Photograph showing a Portland Bottling Co. truck parked outside the company’s building at 1271 North Williams Avenue in Portland. Signs on the building read (from left): “For the 7 Hang Overs”; “Home of 7UP”; “Takes the Ouch out of Grouch”; “Portland Bottling Co.” Image note: Photograph shows discoloration due to deterioration of the negative.

Three men with Churn Maid Products Co. trucks on Southeast Union Avenue?, Portland

Photograph showing three Churn Maid Products Co. delivery trucks parked on the street. An unidentified man is standing next to each truck. On the buildings in the background are signs for Churn Maid; Dairy’s Supply Co. Inc., and Portland Stove & Furnace Repair Works. This photograph was probably taken in Portland in the 300 block of Southeast Union Avenue (now Southeast Martin Luther King Junior Boulevard). Image note: Light leak on negative.

Two people loading RCA Victor radio into Vern L. Wenger Radio Service truck

Photograph showing two young men in white jackets loading a large box into the back of a Vern L. Wenger Radio Service truck. A third man is standing next to the truck, watching. On the side of the box are the words “Another RCA Victor Radio / Model 9-K / RCA Manufacturing Co. Inc. / Camden, New Jersey.” The number 2 is written on the negative and is visible in the lower left corner of the image. Vern L. Wenger was located in Portland.

Wadhams and Company, Southeast Third Avenue and Belmont, Portland

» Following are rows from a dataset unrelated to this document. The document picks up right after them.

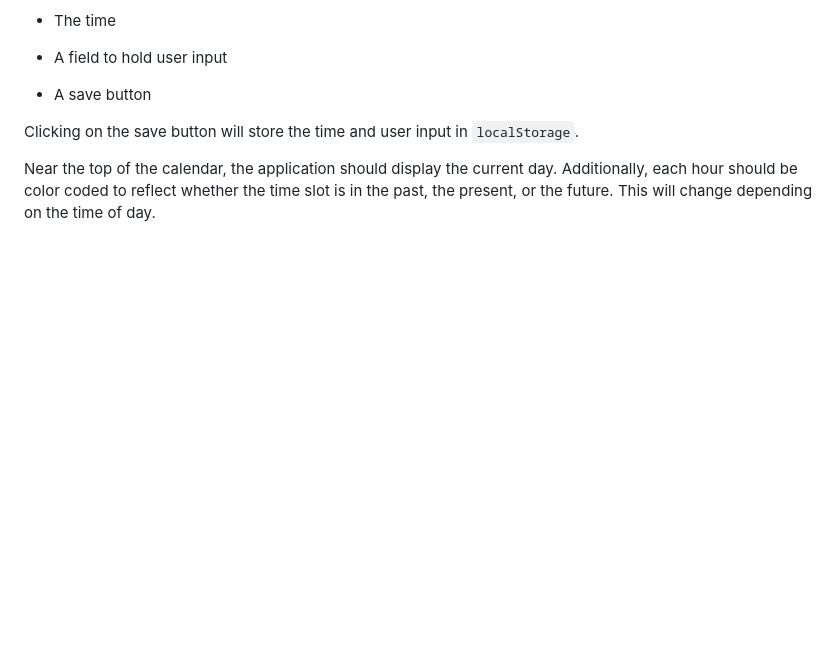
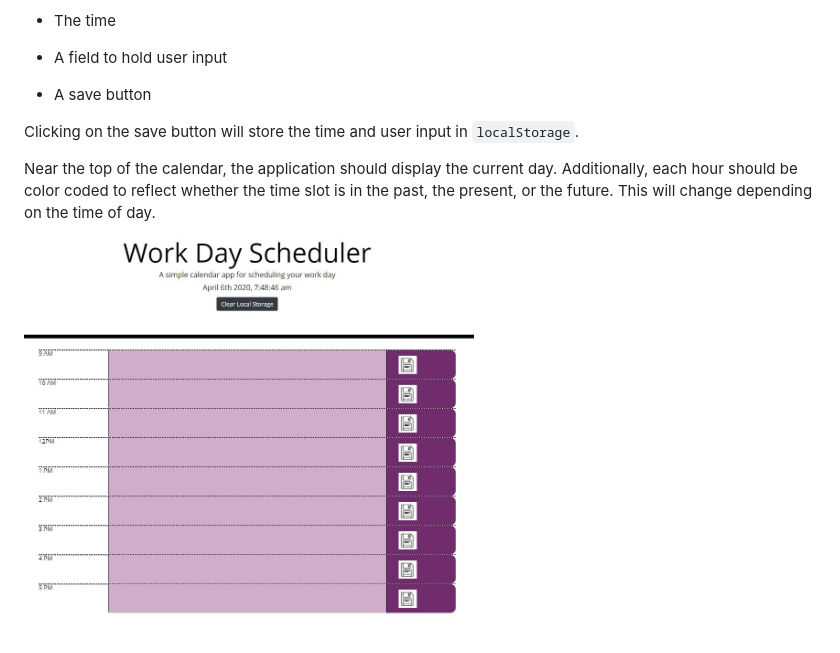
Before and after one commit to mekditd/December-19, a Markdown page: README.md, the part around the change. Rendered like a GitHub page; pictures changed too: Capture.JPG (added); blank space fills up the shorter version.

Commit message:
included screenshot to README.md file

```diff
--- a/README.md
+++ b/README.md
@@ -13,3 +13,5 @@ The app displays standard business hours (9 a.m. to 5 p.m.). Each time slot shou
 Clicking on the save button will store the time and user input in `localStorage`.
 
 Near the top of the calendar, the application should display the current day. Additionally, each hour should be color coded to reflect whether the time slot is in the past, the present, or the future. This will change depending on the time of day.
+
+<img src="./Capture.JPG" height="400" alt="Screenshot"/>
```
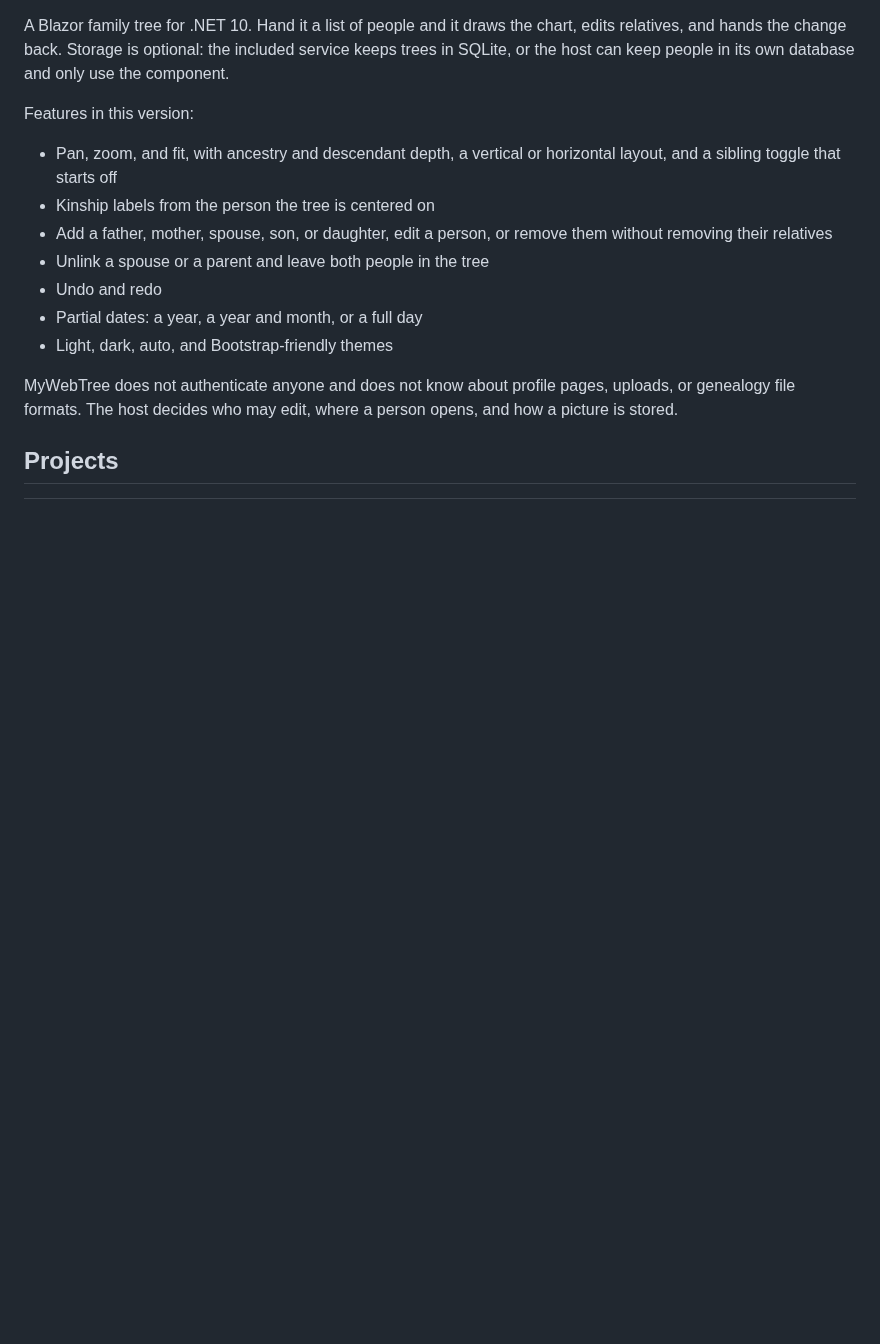
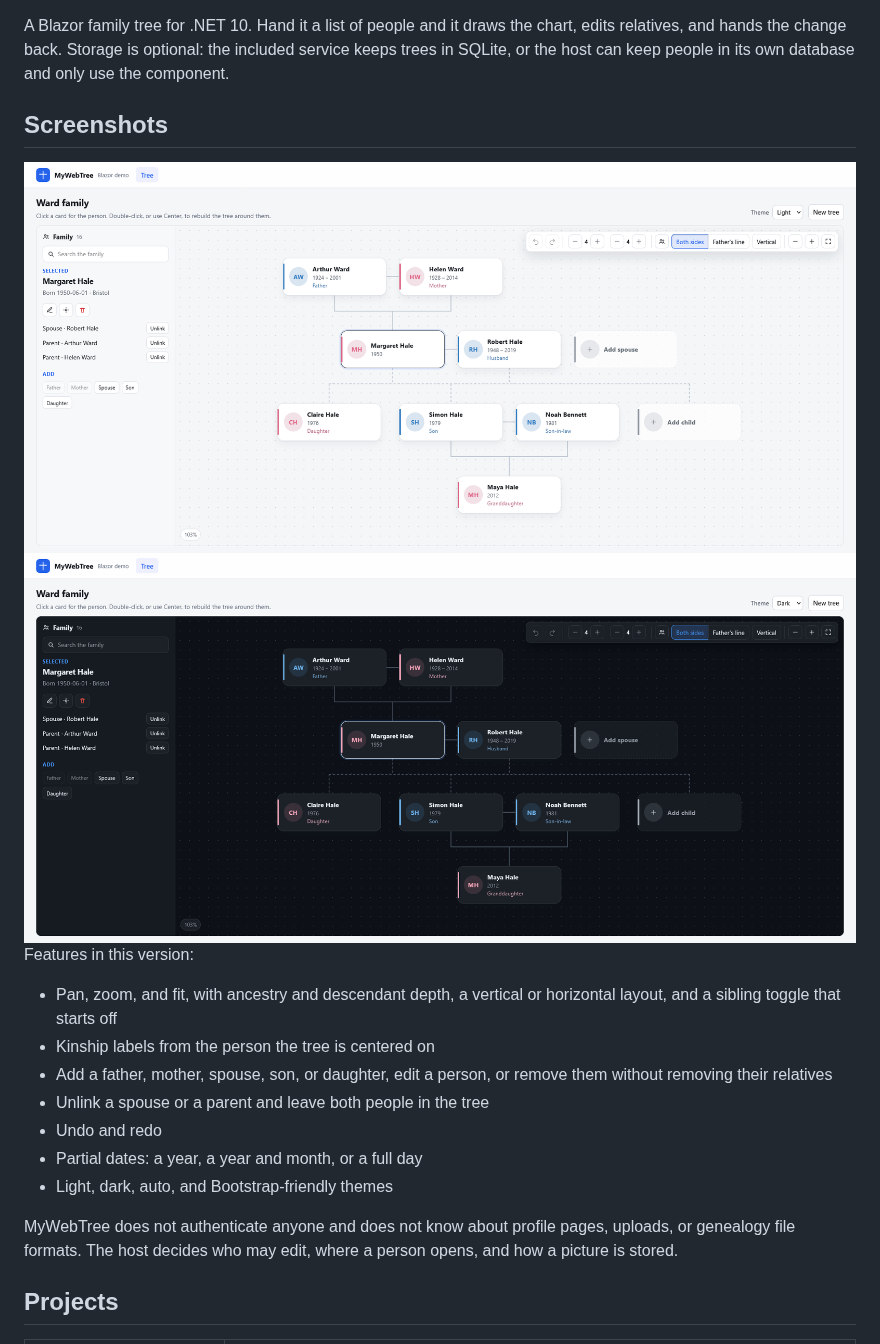
Before and after one commit to gordon-matt/MyWebTree, a Markdown page: README.md, the part around the change. Drawn GitHub-style; pictures changed too: _Misc/Screenshots/Dark.png (added), _Misc/Screenshots/Light.png (added); blank space fills up the shorter version.

Commit message:
Added screenshots and updated a NuGet package

```diff
--- a/README.md
+++ b/README.md
@@ -1,4 +1,9 @@
 A Blazor family tree for .NET 10. Hand it a list of people and it draws the chart, edits relatives, and hands the change back. Storage is optional: the included service keeps trees in SQLite, or the host can keep people in its own database and only use the component.
+
+## Screenshots
+<img src="https://github.com/gordon-matt/MyWebTree/blob/master/_Misc/Screenshots/Light.png" alt="Light Theme" width="100%" />
+
+<img src="https://github.com/gordon-matt/MyWebTree/blob/master/_Misc/Screenshots/Dark.png" alt="Dark Theme" width="100%" />
 
 Features in this version:
 
```
Also changed, not shown: 3 other files.
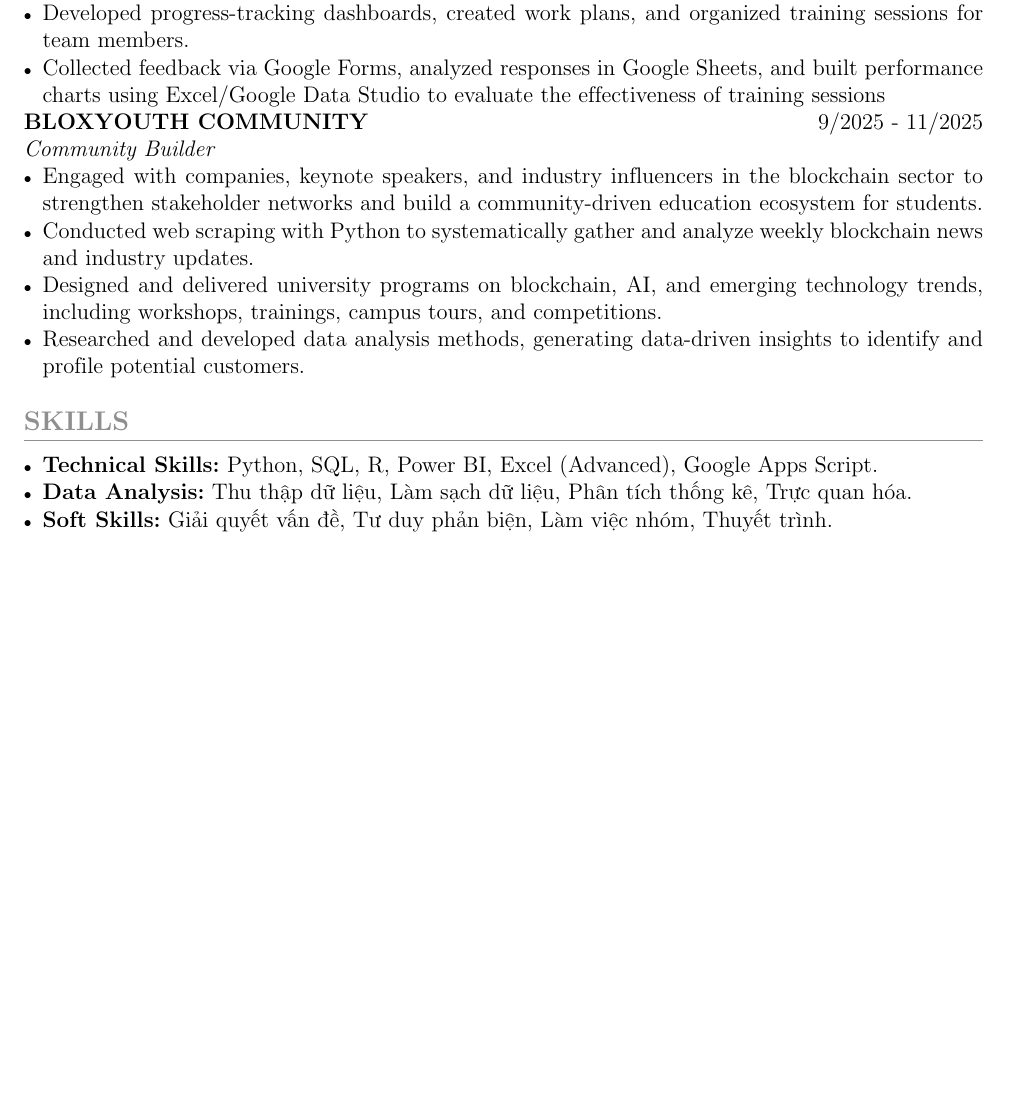
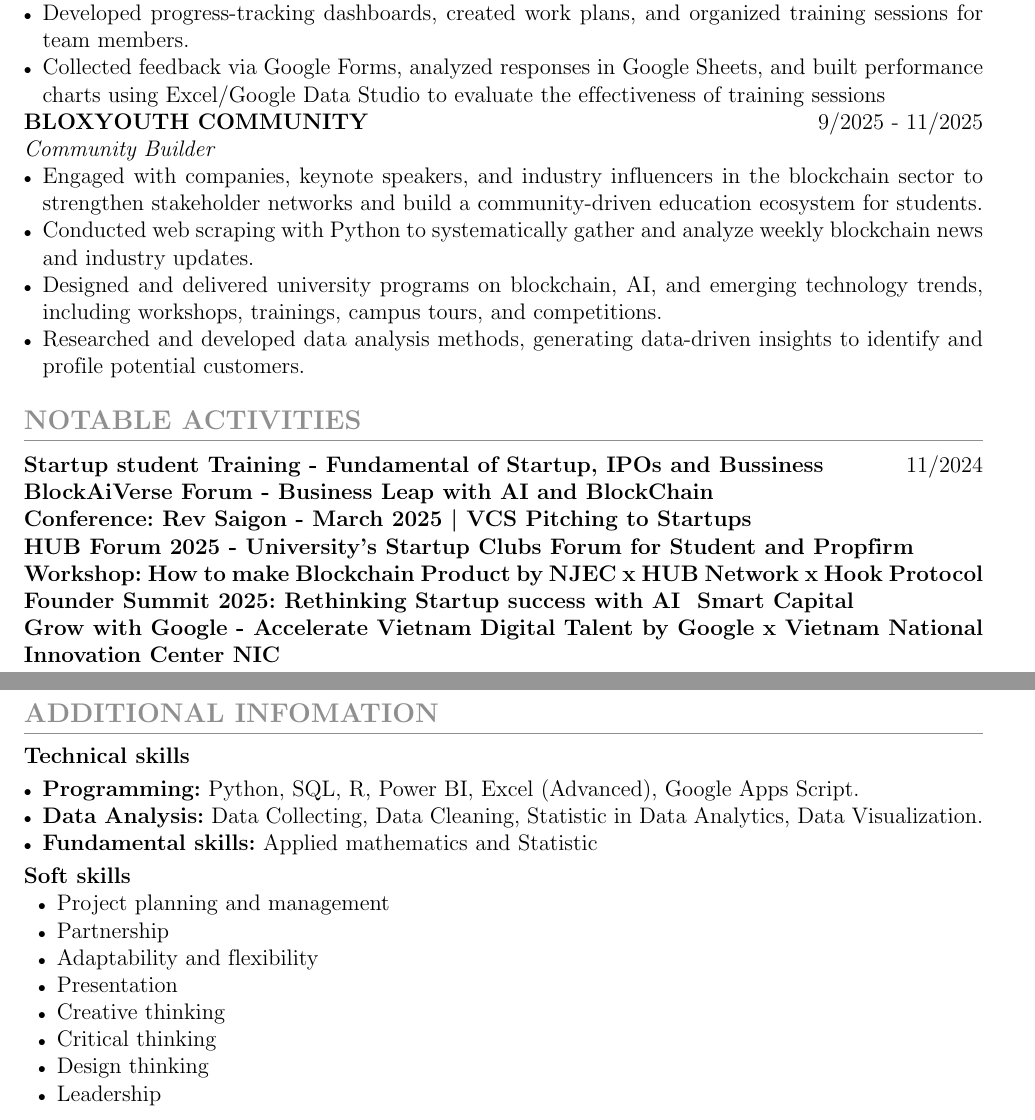
Before and after one commit to ryantr-statinops/LaTex-Resume, a LaTeX document (src/main.tex): part of page 2 of 2 before the commit and two parts of pages 2 and 3 of 3 after it, the two joined at a grey line, cut so that both start at the same text, the shorter picture padded with empty space. Compiled offline with pdfLaTeX.

Commit message:
thêm nội dung cho main.tex

```diff
--- a/src/main.tex
+++ b/src/main.tex
@@ -145,15 +149,40 @@ decision-making.
         \item Researched and developed data analysis methods, generating data-driven insights to identify and profile potential customers.
     \end{itemize}
 
+\section{NOTABLE ACTIVITIES}
+\textbf{Startup student Training - Fundamental of Startup, IPOs and Bussiness} \hfill 11/2024
+\textbf{BlockAiVerse Forum - Business Leap with AI and BlockChain}\\
+\textbf{Conference: Rev Saigon - March 2025 | VCS Pitching to Startups}\\
+\textbf{HUB Forum 2025 - University's Startup Clubs Forum for Student and Propfirm}\\
+\textbf{Workshop: How to make Blockchain Product by NJEC x HUB Network x Hook Protocol}\\
+\textbf{Founder Summit 2025: Rethinking Startup success with AI & Smart Capital}\\
+\textbf{Grow with Google - Accelerate Vietnam Digital Talent by Google x Vietnam National Innovation Center NIC}\\
 
-\section{SKILLS}
+
+\section{ADDITIONAL INFOMATION}
+\noindent \textbf{Technical skills}
+
     \begin{itemize}[leftmargin=*, noitemsep]
 
-        \item \textbf{Technical Skills:} Python, SQL, R, Power BI, Excel (Advanced), Google Apps Script.
+        \item \textbf{Programming:} Python, SQL, R, Power BI, Excel (Advanced), Google Apps Script.
 
-        \item \textbf{Data Analysis:} Thu thập dữ liệu, Làm sạch dữ liệu, Phân tích thống kê, Trực quan hóa.
+        \item \textbf{Data Analysis:} Data Collecting, Data Cleaning, Statistic in Data Analytics, Data Visualization.
 
-        \item \textbf{Soft Skills:} Giải quyết vấn đề, Tư duy phản biện, Làm việc nhóm, Thuyết trình.
+        \item \textbf{Fundamental skills:} Applied mathematics and Statistic
+
+    \end{itemize}
+
+
+\noindent \textbf{Soft skills}
+    \begin{itemize}
+        \item Project planning and management
+        \item Partnership
+        \item Adaptability and flexibility
+        \item Presentation
+        \item Creative thinking
+        \item Critical thinking
+        \item Design thinking
+        \item Leadership
     \end{itemize}
 
 \end{document}
```
Also changed, not shown: src/main.pdf, src/main.tex (10 more changed lines).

Photograph showing a warehouse at Southeast Third Avenue and Southeast Belmont Street in Portland. Trucks are parked outside three of the loading areas. On the side of each truck are the words “Wadhams wholesale grocers.” Above the entrance to the building is a sign reading “Wadhams & Co.” Image note: Photograph shows discoloration due to deterioration of the negative.